When Poetry and Chemistry Meet: Innovative New Study Shows How Poetry Helps Illuminate the Study of Science

Portrait of Mala Radhakrishnan, professor of chemistry at Wellesley College
Image credit: Lisa Abitbol
Author  Stacey Schmeidel
Published on 

Poetry is a genre not often found in chemistry classrooms—but maybe it should be.

Groundbreaking new research shows that poetry written during a college chemistry course can be used as a reflective tool to help faculty members—and perhaps others—better understand students’ classroom experiences.

The new research—by Mala Radhakrishnan, professor of chemistry at Wellesley College, and Sam Illingworth, associate professor in the Department of Learning and Teaching Enhancement at Edinburgh Napier University—appears in the March 10 issue of Chemistry Education Research and Practice journal. The title: "‘I am here because I wanted to shine’“—a line from one student’s poem about their experience studying chemistry.
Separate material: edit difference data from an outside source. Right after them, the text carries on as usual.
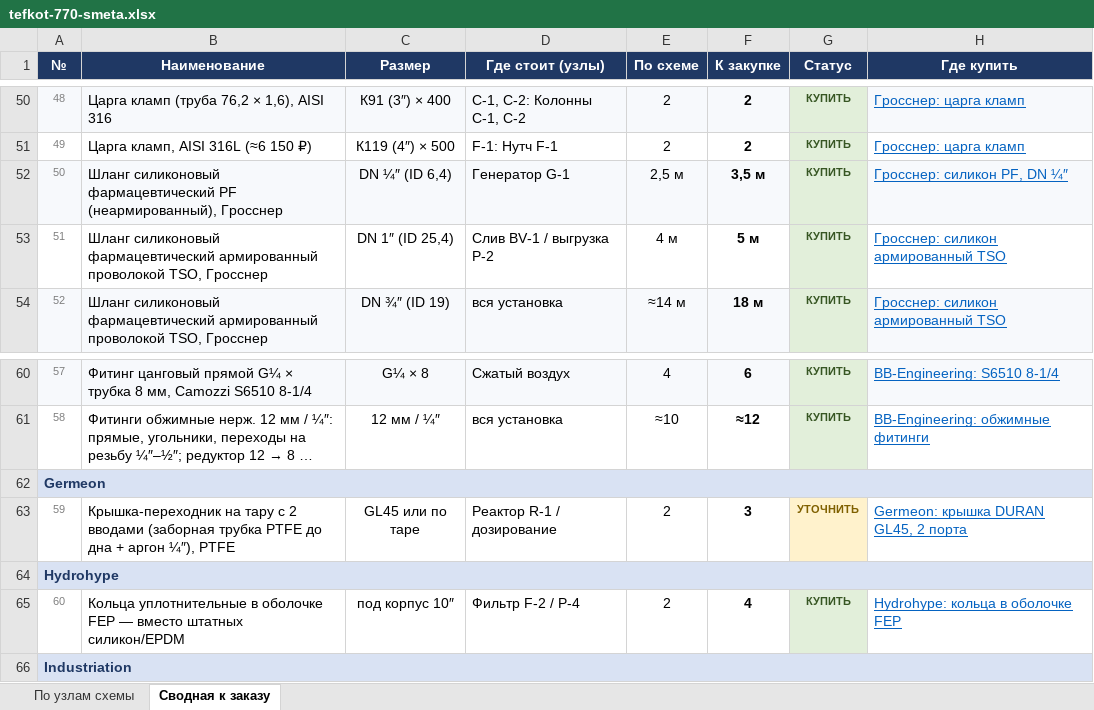
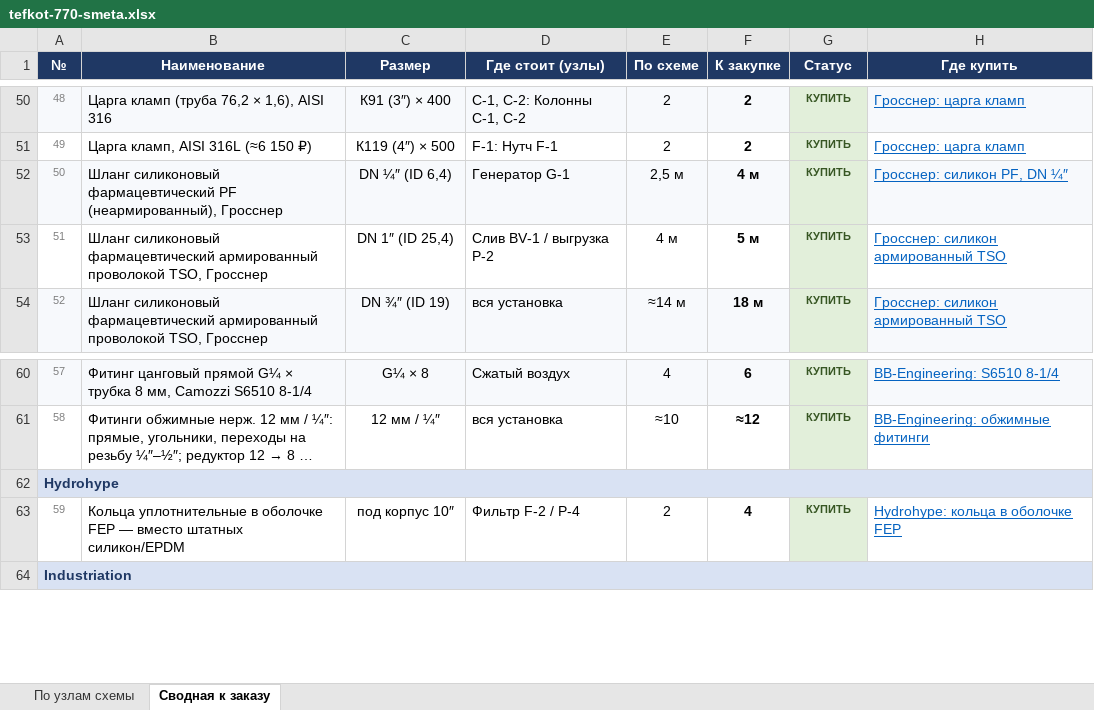
Before and after one commit to Elebra2005/claude, an Excel workbook: tefkot/itog/tefkot-770-smeta.xlsx, sheet Сводная к заказу, drawn as a sheet; only a part is shown, gaps mark what is left out; long unchanged cells end in …; values as stored, in another font and other column widths than the file's, no borders; removed rows and columns are numbered as before the commit, all else as after; the diff names each change by its address in the sheet, - before the commit and + after, or states it on an @@ line.

```diff
--- a/tefkot/itog/tefkot-770-smeta.xlsx (sheet Сводная к заказу)
+++ b/tefkot/itog/tefkot-770-smeta.xlsx (sheet Сводная к заказу)
-F52 (К закупке): 3,5 м
+F52 (К закупке): 4 м
-row 62: Germeon
-row 63: 59 | Крышка-переходник на тару с 2 вводами (заборная трубка PTFE до дна + аргон ¼″), PTFE | GL45 или по таре | Реактор R-1 / дозирование | 2 | 3 | УТОЧНИТЬ | Germeon: крышка DURAN GL45, 2 порта
@@ column A (№) renumbered from row 63 down @@
```
Also changed, not shown: sheet По узлам схемы, 1 other file.
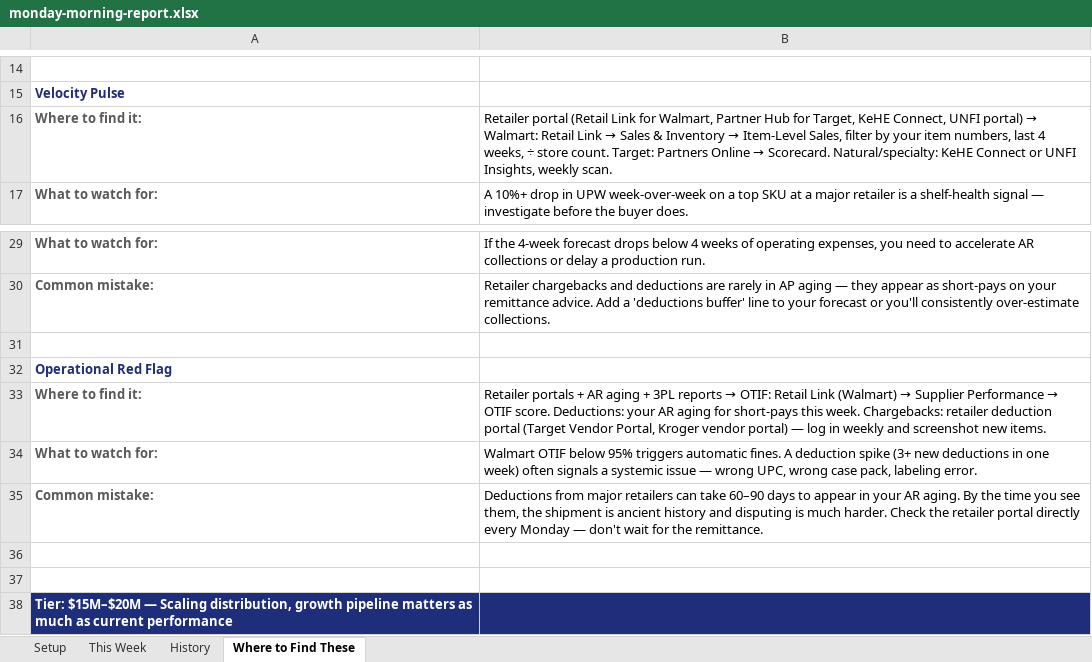
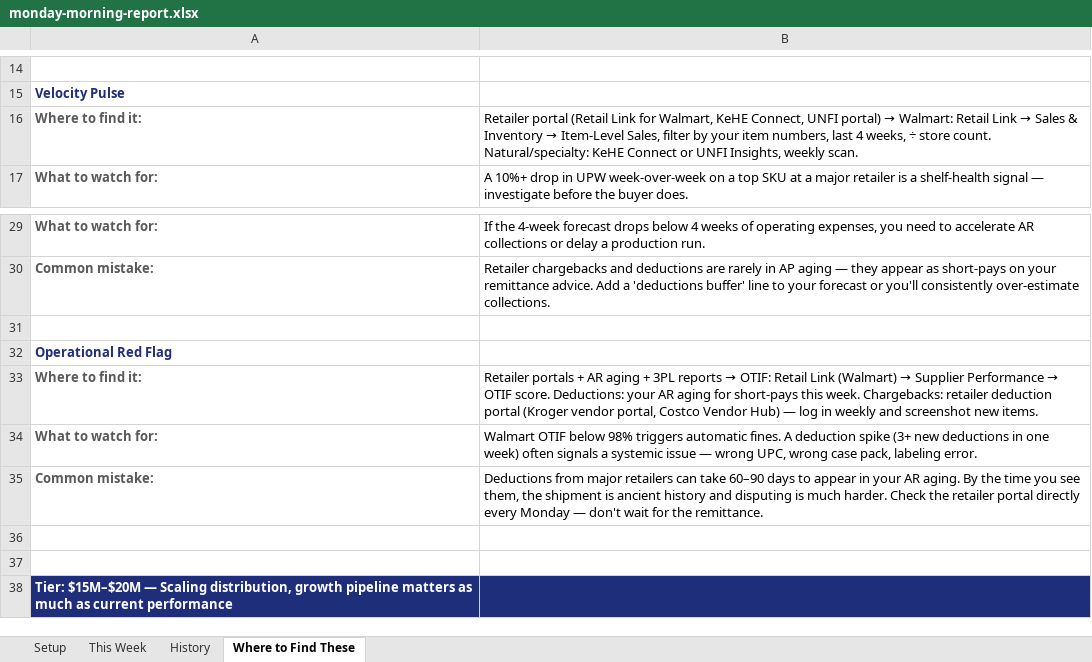
Before and after one commit to MsShawnP/monday-morning-report, an Excel workbook: output/monday-morning-report.xlsx, sheet Where to Find These, drawn as a sheet; only a part is shown, gaps mark what is left out; values as stored, in another font and other column widths than the file's, no borders; the diff names each change by its address in the sheet, - before the commit and + after, or states it on an @@ line.

```diff
--- a/output/monday-morning-report.xlsx (sheet Where to Find These)
+++ b/output/monday-morning-report.xlsx (sheet Where to Find These)
@@ B16: …for Walmart, Partner Hub for Target, KeHE Connect, UNFI portal) → Walmart: Retail Link → Sales & Inventory → Item-Level Sales, filter by your item numbers, last 4 weeks, ÷ store count. Target: Partners Online → Scorecard. Natural/specialty: KeHE… → …for Walmart, KeHE Connect, UNFI portal) → Walmart: Retail Link → Sales & Inventory → Item-Level Sales, filter by your item numbers, last 4 weeks, ÷ store count. Natural/specialty: KeHE… @@
-B33: …deduction portal (Target Vendor Portal, Kroger vendor portal) — log…
+B33: …deduction portal (Kroger vendor portal, Costco Vendor Hub) — log…
-B34: …OTIF below 95% triggers automatic…
+B34: …OTIF below 98% triggers automatic…
```
Also changed, not shown: 4 other files.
In the study, students from a team-taught, first-year chemistry/biology course were invited to write poetry about their experiences in class. The researchers used qualitative poetic content analysis to analyze the students’ poetry.

Analysis revealed that the students were writing about ideas that could be grouped into four major categories: knowledge, community, emotions and identity. The findings further highlight how poetry can be used to better understand student experiences related to learning, belonging and identity in introductory chemistry or related courses.

“Poetry offers students a way to communicate creatively about science,” Radhakrishnan notes. “There’s no right or wrong way to write a poem—so poetry makes it easier to open a window to someone’s thoughts. It offers a lot more freedom and flexibility in understanding someone’s journey through science.”

Radhakrishnan notes, for example, that students tended to write about identity—even when they weren’t prompted to. Further, they often used scientific metaphors to describe themselves, comparing themselves to an electron, for example, or to a chemical reaction’s transition state. One student wrote about “wishing for stability, like a noble gas.”

“Writing poetry allows them to understand science in terms of their personal experience,” Radhakrishnan notes. “And the metaphors are usually scientifically quite accurate.”

Radhakrishnan and Illingworth’s research demonstrates that student poetry can provide valid and useful information and insight into many factors linked to student outcomes, including competency beliefs, sense of belonging, perceptions of gender bias, and student perception of grade outcomes.

The research also demonstrates that poetic content analysis—an innovative and unexpected research technique in scientific fields—is an effective way to understand many aspects of student experience.

“Poetry has the power to conjure more emotions than prose,” Radhakrishnan notes. “It can stir up emotions. This research demonstrates that poetry is valuable, even in science courses.”